Independent Variables

Risk factors for ED return visits or hospitalization were chosen a priori based on expert opinion and literature review. 6, 12-14 Covariates included age group (< 18, 18–35, 36–64, and 65+ years), sex, number of chronic conditions classified using the Hwang index (0, 1, 2, 3, 4, 5+), 15 race/ethnicity (White, African-American, Hispanic, Asian) non-mental health related ED utilization within 12 months prior to the index ED visit (0, 1, 2, 3, 4+ encounters), and MHSA as primary diagnosis (Supplemental Table 1). The Hwang comorbidity method is a sum of chronic conditions, with a higher count being associated with increased comorbidity burden. 15 The comorbid conditions were identified by ICD-9-CM codes in the primary or secondary diagnosis on any claim during the 12-month baseline period. We used an additional Hwang index of 5+ to account for a high proportion of medical comorbidities.

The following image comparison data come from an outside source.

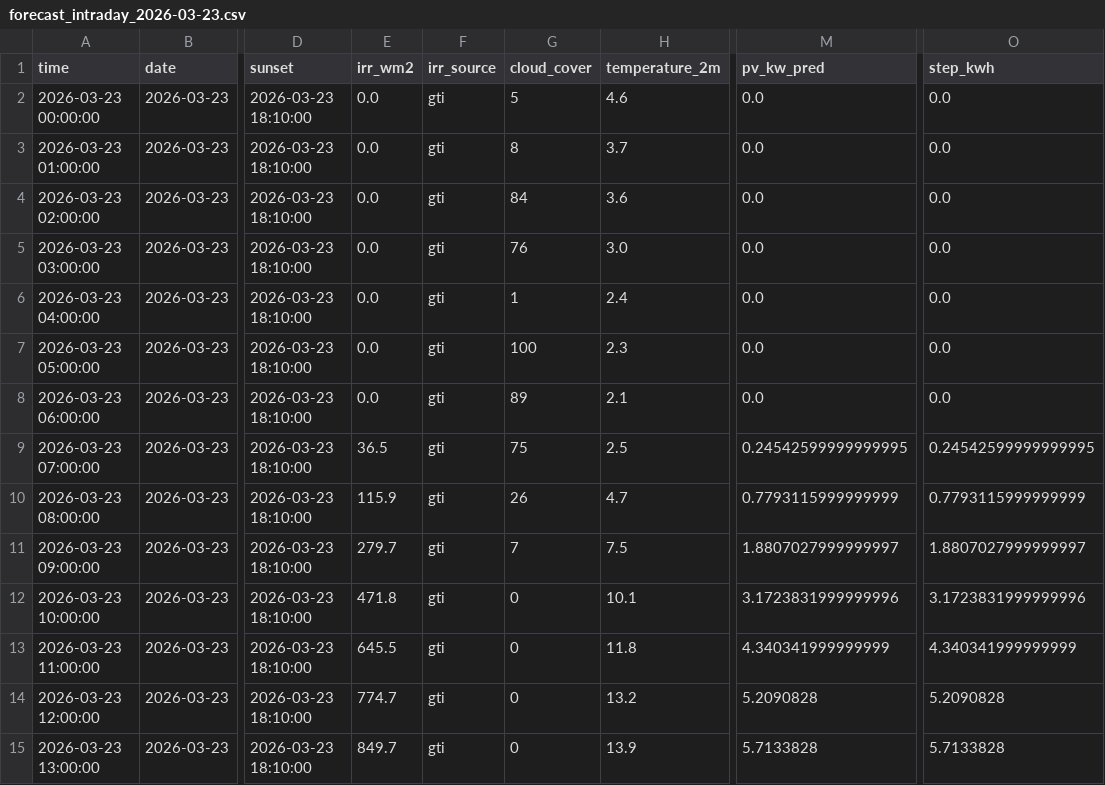
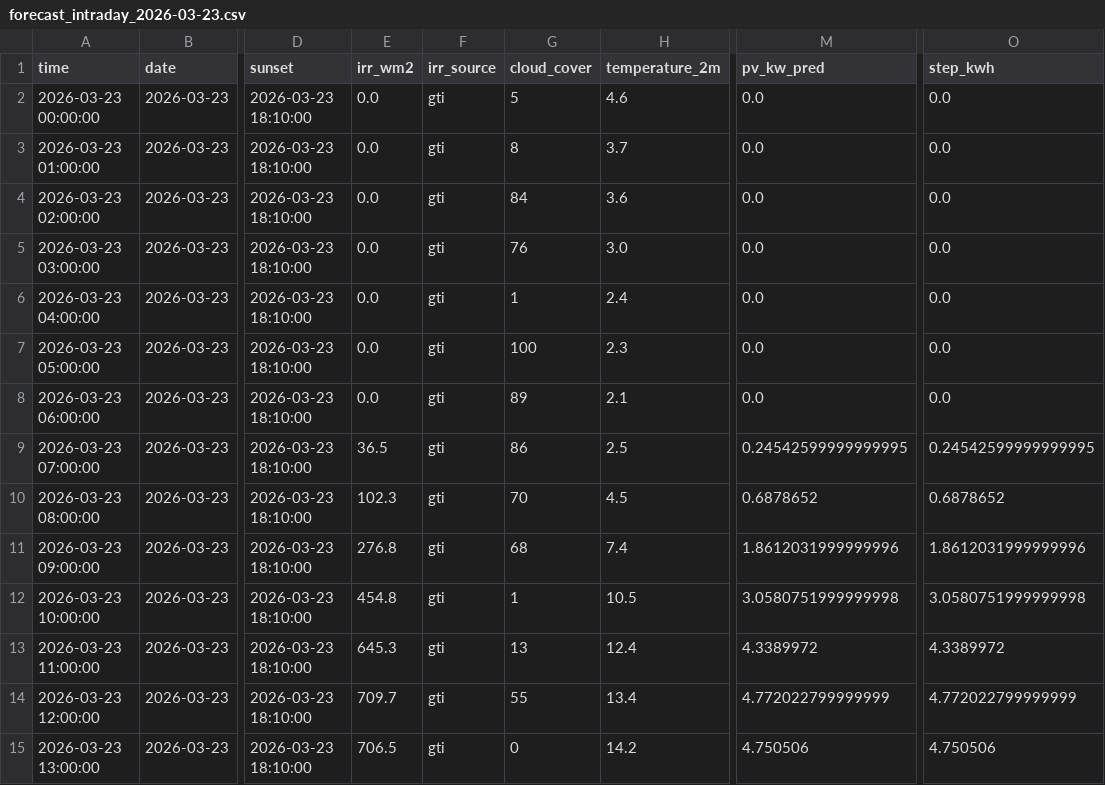
Before and after one commit to lkjhgfdsa2020/FVE, a CSV file: forecasts/intraday/forecast_intraday_2026-03-23.csv, drawn as a sheet; only a part is shown, gaps mark what is left out; the diff covers the shown part only; the diff names each change by its address in the sheet, - before the commit and + after, or states it on an @@ line.

```diff
--- a/forecasts/intraday/forecast_intraday_2026-03-23.csv
+++ b/forecasts/intraday/forecast_intraday_2026-03-23.csv
-G9 (cloud_cover): 75
+G9 (cloud_cover): 86
-E10 (irr_wm2): 115.9
+E10 (irr_wm2): 102.3
-G10 (cloud_cover): 26
+G10 (cloud_cover): 70
-H10 (temperature_2m): 4.7
+H10 (temperature_2m): 4.5
-M10 (pv_kw_pred): 0.7793115999999999
+M10 (pv_kw_pred): 0.6878652
-O10 (step_kwh): 0.7793115999999999
+O10 (step_kwh): 0.6878652
-E11 (irr_wm2): 279.7
+E11 (irr_wm2): 276.8
-G11 (cloud_cover): 7
+G11 (cloud_cover): 68
-H11 (temperature_2m): 7.5
+H11 (temperature_2m): 7.4
-M11 (pv_kw_pred): 1.8807027999999997
+M11 (pv_kw_pred): 1.8612031999999996
-O11 (step_kwh): 1.8807027999999997
+O11 (step_kwh): 1.8612031999999996
-E12 (irr_wm2): 471.8
+E12 (irr_wm2): 454.8
-G12 (cloud_cover): 0
+G12 (cloud_cover): 1
-H12 (temperature_2m): 10.1
+H12 (temperature_2m): 10.5
-M12 (pv_kw_pred): 3.1723831999999996
+M12 (pv_kw_pred): 3.0580751999999998
-O12 (step_kwh): 3.1723831999999996
+O12 (step_kwh): 3.0580751999999998
-E13 (irr_wm2): 645.5
+E13 (irr_wm2): 645.3
-G13 (cloud_cover): 0
+G13 (cloud_cover): 13
-H13 (temperature_2m): 11.8
+H13 (temperature_2m): 12.4
-M13 (pv_kw_pred): 4.340341999999999
+M13 (pv_kw_pred): 4.3389972
-O13 (step_kwh): 4.340341999999999
+O13 (step_kwh): 4.3389972
-E14 (irr_wm2): 774.7
+E14 (irr_wm2): 709.7
-G14 (cloud_cover): 0
+G14 (cloud_cover): 55
-H14 (temperature_2m): 13.2
+H14 (temperature_2m): 13.4
-M14 (pv_kw_pred): 5.2090828
+M14 (pv_kw_pred): 4.772022799999999
-O14 (step_kwh): 5.2090828
+O14 (step_kwh): 4.772022799999999
-E15 (irr_wm2): 849.7
+E15 (irr_wm2): 706.5
-H15 (temperature_2m): 13.9
+H15 (temperature_2m): 14.2
-M15 (pv_kw_pred): 5.7133828
+M15 (pv_kw_pred): 4.750506
-O15 (step_kwh): 5.7133828
+O15 (step_kwh): 4.750506
```
Also changed, not shown: 33 edited cells elsewhere in this file, forecasts/forecast_daily_summary.csv.
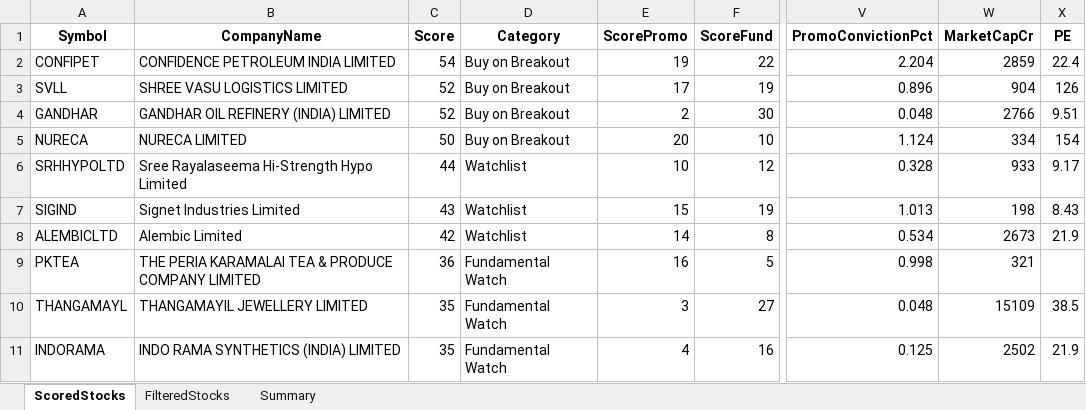
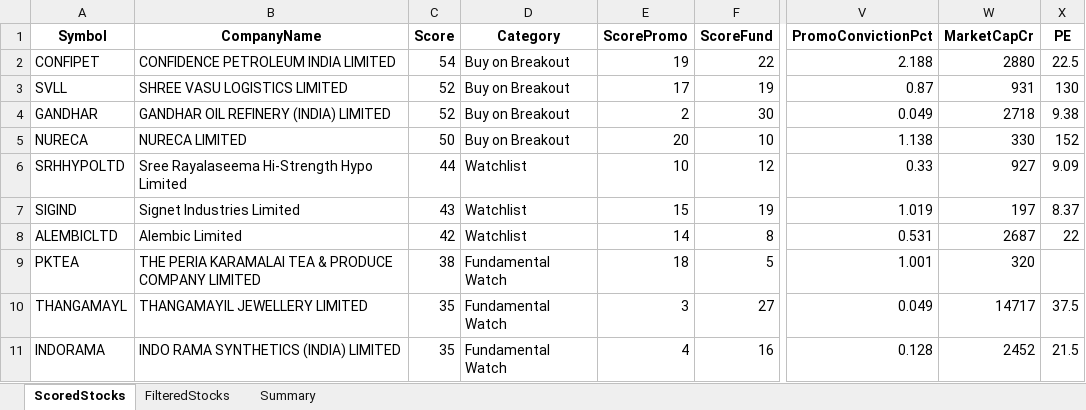
Before and after one commit to rajeshbedse/rbedse, an Excel workbook: output/2026-10-05/enriched_analysis.xlsx, sheet ScoredStocks, drawn as a sheet; only a part is shown, gaps mark what is left out; values as stored, in another font and other column widths than the file's, no borders; the diff covers the shown part only; the diff names each change by its address in the sheet, - before the commit and + after, or states it on an @@ line.

```diff
--- a/output/2026-10-05/enriched_analysis.xlsx (sheet ScoredStocks)
+++ b/output/2026-10-05/enriched_analysis.xlsx (sheet ScoredStocks)
-V2 (PromoConvictionPct): 2.204
+V2 (PromoConvictionPct): 2.188
-W2 (MarketCapCr): 2859
+W2 (MarketCapCr): 2880
-X2 (PE): 22.4
+X2 (PE): 22.5
-V3 (PromoConvictionPct): 0.896
+V3 (PromoConvictionPct): 0.87
-W3 (MarketCapCr): 904
+W3 (MarketCapCr): 931
-X3 (PE): 126
+X3 (PE): 130
-V4 (PromoConvictionPct): 0.048
+V4 (PromoConvictionPct): 0.049
-W4 (MarketCapCr): 2766
+W4 (MarketCapCr): 2718
-X4 (PE): 9.51
+X4 (PE): 9.38
-V5 (PromoConvictionPct): 1.124
+V5 (PromoConvictionPct): 1.138
-W5 (MarketCapCr): 334
+W5 (MarketCapCr): 330
-X5 (PE): 154
+X5 (PE): 152
-V6 (PromoConvictionPct): 0.328
+V6 (PromoConvictionPct): 0.33
-W6 (MarketCapCr): 933
+W6 (MarketCapCr): 927
-X6 (PE): 9.17
+X6 (PE): 9.09
-V7 (PromoConvictionPct): 1.013
+V7 (PromoConvictionPct): 1.019
-W7 (MarketCapCr): 198
+W7 (MarketCapCr): 197
-X7 (PE): 8.43
+X7 (PE): 8.37
-V8 (PromoConvictionPct): 0.534
+V8 (PromoConvictionPct): 0.531
-W8 (MarketCapCr): 2673
+W8 (MarketCapCr): 2687
-X8 (PE): 21.9
+X8 (PE): 22
-C9 (Score): 36
+C9 (Score): 38
-E9 (ScorePromo): 16
+E9 (ScorePromo): 18
-V9 (PromoConvictionPct): 0.998
+V9 (PromoConvictionPct): 1.001
-W9 (MarketCapCr): 321
+W9 (MarketCapCr): 320
-V10 (PromoConvictionPct): 0.048
+V10 (PromoConvictionPct): 0.049
-W10 (MarketCapCr): 15109
+W10 (MarketCapCr): 14717
-X10 (PE): 38.5
+X10 (PE): 37.5
-V11 (PromoConvictionPct): 0.125
+V11 (PromoConvictionPct): 0.128
-W11 (MarketCapCr): 2502
+W11 (MarketCapCr): 2452
-X11 (PE): 21.9
+X11 (PE): 21.5
```
Also changed, not shown: 92 edited cells elsewhere in this sheet, 5 other files.
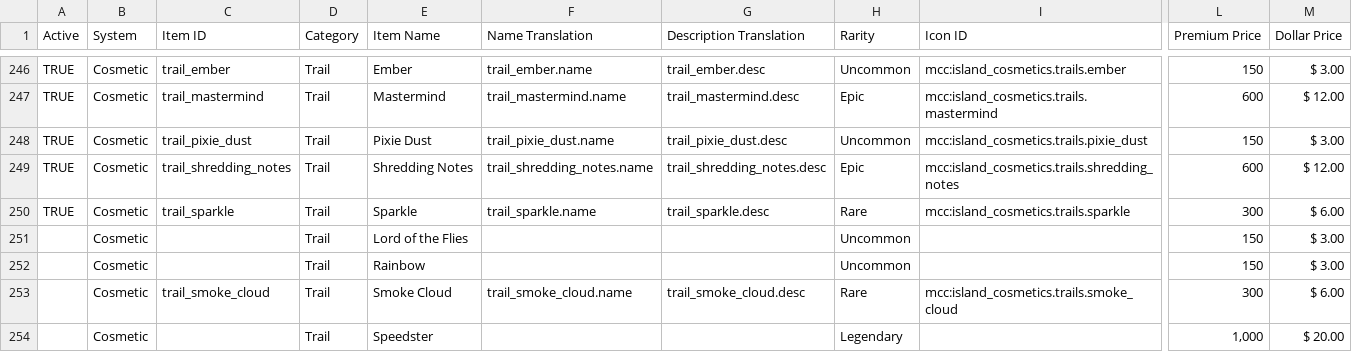
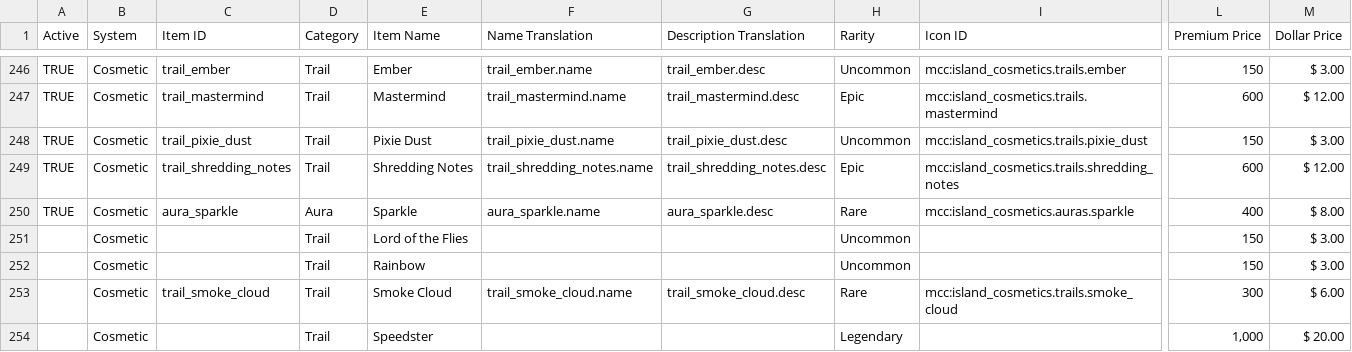
Before and after one commit to ThorNoxcrew/configuration, a CSV file: island/items/Cosmetic Master - Master.csv, drawn as a sheet; only a part is shown, gaps mark what is left out; the diff names each change by its address in the sheet, - before the commit and + after, or states it on an @@ line.

Commit message:
Updated Sparkle Trail to be an Aura

```diff
--- a/island/items/Cosmetic Master - Master.csv
+++ b/island/items/Cosmetic Master - Master.csv
-C250 (Item ID): trail_sparkle
+C250 (Item ID): aura_sparkle
-D250 (Category): Trail
+D250 (Category): Aura
-F250 (Name Translation): trail_sparkle.name
+F250 (Name Translation): aura_sparkle.name
-G250 (Description Translation): trail_sparkle.desc
+G250 (Description Translation): aura_sparkle.desc
-I250 (Icon ID): mcc:island_cosmetics.trails.sparkle
+I250 (Icon ID): mcc:island_cosmetics.auras.sparkle
-L250 (Premium Price): 300
+L250 (Premium Price): 400
-M250 (Dollar Price): $ 6.00
+M250 (Dollar Price): $ 8.00
```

Our main outcome of interest was a return ED visit or inpatient admission occurring within 30 days of discharge from an index ED visit. Follow-up began on the day following the index ED visit, and ended on the date of a return visit to the ED, the date of a psychiatric or non-psychiatric hospitalization, or 31 days following discharge from an index ED visit, whichever occurred first. We classified return ED visits or hospitalizations as being for MHSA purposes by the presence of a primary diagnosis included in CCS categories for MHSA as identified above; other return ED visits or hospitalizations were classified as being for non-mental conditions. We counted a return ED visit or hospitalization as study endpoints only if they occurred on days 2–30 following the date of discharge from an index ED visit; as noted above, admissions the next day resulted in exclusion of the ED visit from the cohort due to frequent extended ED stay, while next ED admissions were considered part of the same ED visit. We looked at three nested outcome events: those occurring within 2–3 days, within 2–7 days, and within 2–30 days.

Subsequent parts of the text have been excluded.